Leonardo noted that studies of shadow appeal to the same geometric laws as those of perspective — “in matters perspectival, a light source is no different from the eye [… since] the visual ray is similar to the shadowy ray in terms of speed and converging lines.” Just as perspective considers a scene as regarded from a particular point of view, a shadow is a record of what “the lamp cannot see.”

Philosopher Roberto Casati writes, “This is a strong analogy. There is shadow where the light cannot see. Indeed, shadow is exactly what the light source cannot see.

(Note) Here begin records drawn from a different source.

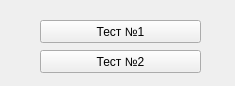
The window that client/UI/client_main.ui (Scykorr/dmitr_client_serv_test) describes before a commit, drawn with Qt 5.
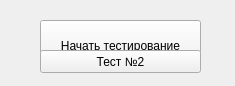
The same window after the commit.

What changed in the file:
```diff
--- a/client/UI/client_main.ui
+++ b/client/UI/client_main.ui
@@ -19,11 +19,11 @@
      <x>40</x>
      <y>20</y>
      <width>161</width>
-     <height>23</height>
+     <height>51</height>
     </rect>
    </property>
    <property name="text">
-    <string>Тест №1</string>
+    <string>Начать тестирование</string>
    </property>
   </widget>
   <widget class="QPushButton" name="pushButton_test2">
```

A lamp sees only the things that it illuminates; objects in shadow are behind lighted objects that screen the shadow from the lamp’s perspective. For this same reason, when we examine a shadow, we discover the profile of things from the point of view of the lamp. … Shadow allows us to see a point of view other than our own without even getting up from our seats.”

(From Casati’s Shadows, 2000, via Marko Uršič, Shadows of Being: Four Philosophical Essays, 2019.)

Art and Commerce

Before the 19th century, containers did not come in standard sizes, and students in the 1400s were taught to “gauge” their capacity as part of their standard mathematical education:

There is a barrel, each of its ends being 2 bracci in diameter; the diameter at its bung is 2 1/4 bracci and halfway between bung and end it is 2 2/9 bracci. The barrel is 2 bracci long. What is its cubic measure?

This is like a pair of truncated cones. Square the diameter at the ends: 2 × 2 = 4. Then square the median diameter 2 2/9 × 2 2/9 = 4 76/81. Add them together: 8 76/81. Multiply 2 × 2 2/9 = 4 4/9. Add this to 8 76/81 = 13 31/81. Divide by 3 = 4 112/243 … Now square 2 1/4 = 2 1/4 × 2 1/4 = 5 1/16. Add it to the square of the median diameter: 5 5/16 + 4 76/81 = 10 1/129. Multiply 2 2/9 × 2 1/4 = 5. Add this to the previous sum: 15 1/129. Divide by 3: 5 1/3888. Add it to the first result: 4 112/243 + 5 1/3888 = 9 1792/3888. Multiply this by 11 and then divide by 14 [i.e. multiply by π/4]: the final result is 7 23600/54432. This is the cubic measure of the barrel.

Interestingly, this practice informed the art of the time — this exercise is from a mathematical handbook for merchants by Piero della Francesca, the Renaissance painter. Because many artists had attended the same lay schools as business people, they could invoke the same mathematical training in their work, and visual references that recalled these skills became a way to appeal to an educated audience. “The literate public had these same geometrical skills to look at pictures with,” writes art historian Michael Baxandall. “It was a medium in which they were equipped to make discriminations, and the painters knew this.”

(Michael Baxandall, Painting and Experience in Fifteenth Century Italy, 1988.)

04/10/2021 UPDATE: A reader suggests that there’s a typo in the original reference here. If 9 1792/3888 is changed to 9 1793/3888, the final result is 7 23611/54432, which is exactly the result obtained by integration using the approximation π = 22/7. (Thanks, Mariano.)